*PROBLEM DETAILS*
Please return every line below that contains the string "code".

*Recorded data*
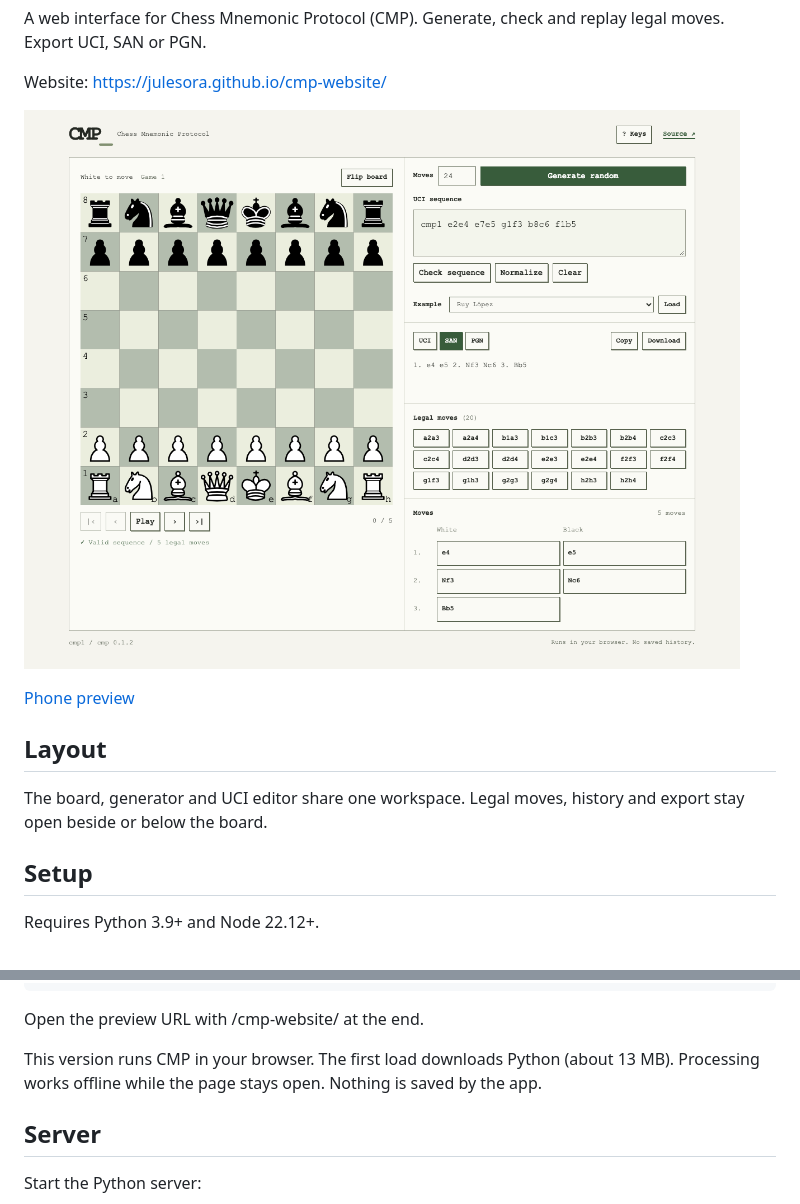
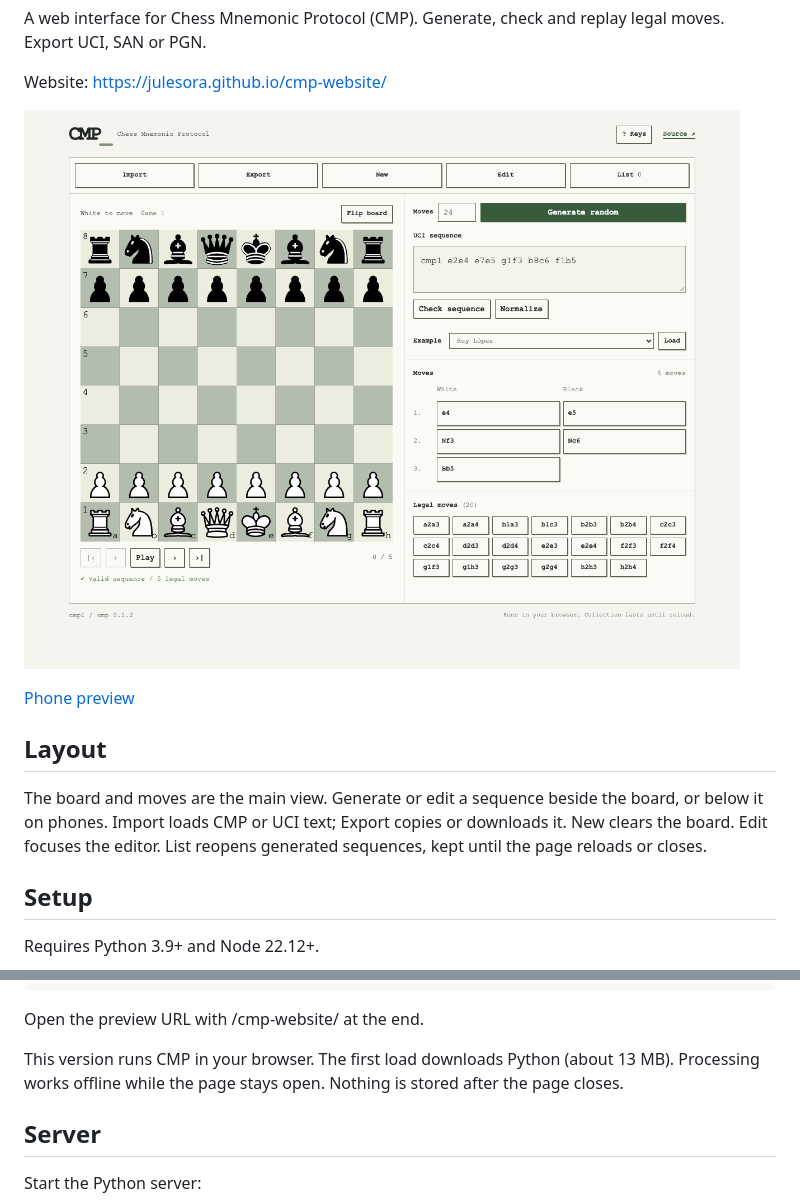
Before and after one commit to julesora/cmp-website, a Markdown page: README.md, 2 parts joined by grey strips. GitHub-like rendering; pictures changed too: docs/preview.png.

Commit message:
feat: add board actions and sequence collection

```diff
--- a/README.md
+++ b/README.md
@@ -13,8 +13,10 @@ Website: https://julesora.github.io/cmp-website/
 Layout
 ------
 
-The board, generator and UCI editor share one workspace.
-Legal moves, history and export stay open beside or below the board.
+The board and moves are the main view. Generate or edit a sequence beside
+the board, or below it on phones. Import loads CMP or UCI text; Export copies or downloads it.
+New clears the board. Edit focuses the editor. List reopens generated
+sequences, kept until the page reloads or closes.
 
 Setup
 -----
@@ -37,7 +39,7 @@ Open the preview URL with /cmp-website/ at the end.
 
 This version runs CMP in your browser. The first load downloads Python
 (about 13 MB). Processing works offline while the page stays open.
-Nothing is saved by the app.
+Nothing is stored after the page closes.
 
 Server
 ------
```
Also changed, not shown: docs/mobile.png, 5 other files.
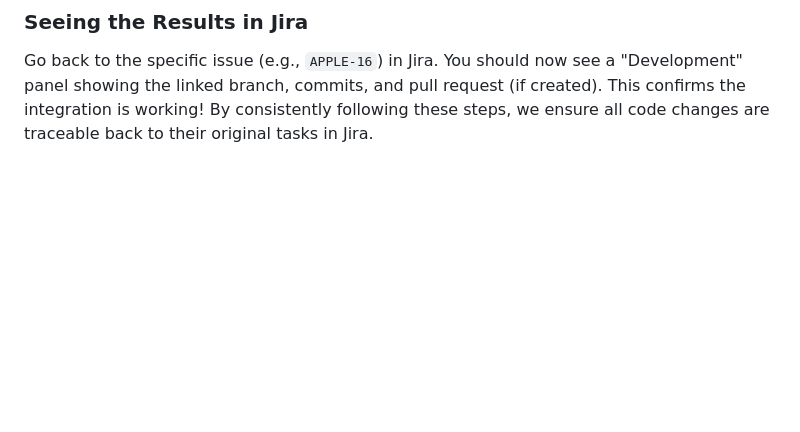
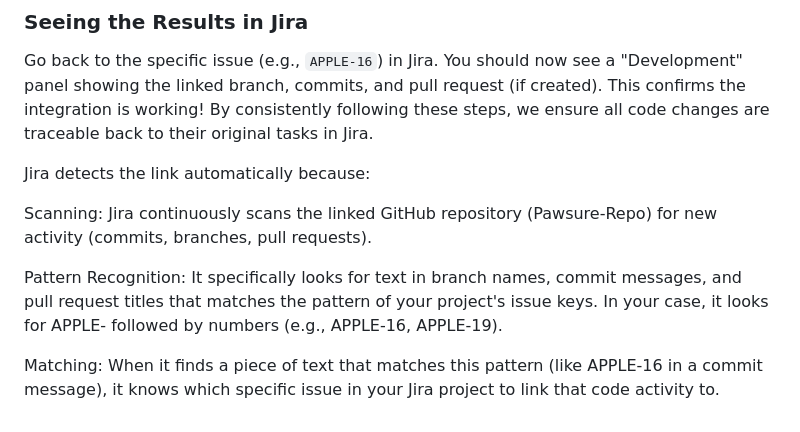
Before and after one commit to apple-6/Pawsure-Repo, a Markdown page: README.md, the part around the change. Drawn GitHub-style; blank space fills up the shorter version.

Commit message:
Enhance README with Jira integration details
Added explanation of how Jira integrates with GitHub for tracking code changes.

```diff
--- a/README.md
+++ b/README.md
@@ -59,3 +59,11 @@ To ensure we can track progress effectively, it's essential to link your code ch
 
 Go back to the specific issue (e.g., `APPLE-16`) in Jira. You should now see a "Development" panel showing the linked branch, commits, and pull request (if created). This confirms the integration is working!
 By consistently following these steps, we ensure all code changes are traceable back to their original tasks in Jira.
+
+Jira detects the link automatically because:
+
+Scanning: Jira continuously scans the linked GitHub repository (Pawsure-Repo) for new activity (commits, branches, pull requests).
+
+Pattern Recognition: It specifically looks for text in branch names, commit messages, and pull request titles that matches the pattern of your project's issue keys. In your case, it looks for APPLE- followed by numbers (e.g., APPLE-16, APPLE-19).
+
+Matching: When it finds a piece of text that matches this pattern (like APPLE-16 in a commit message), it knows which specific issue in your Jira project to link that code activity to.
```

*RESPONSE TO THIS EXERCISE*
Added explanation of how Jira integrates with GitHub for tracking code changes.
@@ -59,3 +59,11 @@ To ensure we can track progress effectively, it's essential to link your code ch
 By consistently following these steps, we ensure all code changes are traceable back to their original tasks in Jira.
+Matching: When it finds a piece of text that matches this pattern (like APPLE-16 in a commit message), it knows which specific issue in your Jira project to link that code activity to.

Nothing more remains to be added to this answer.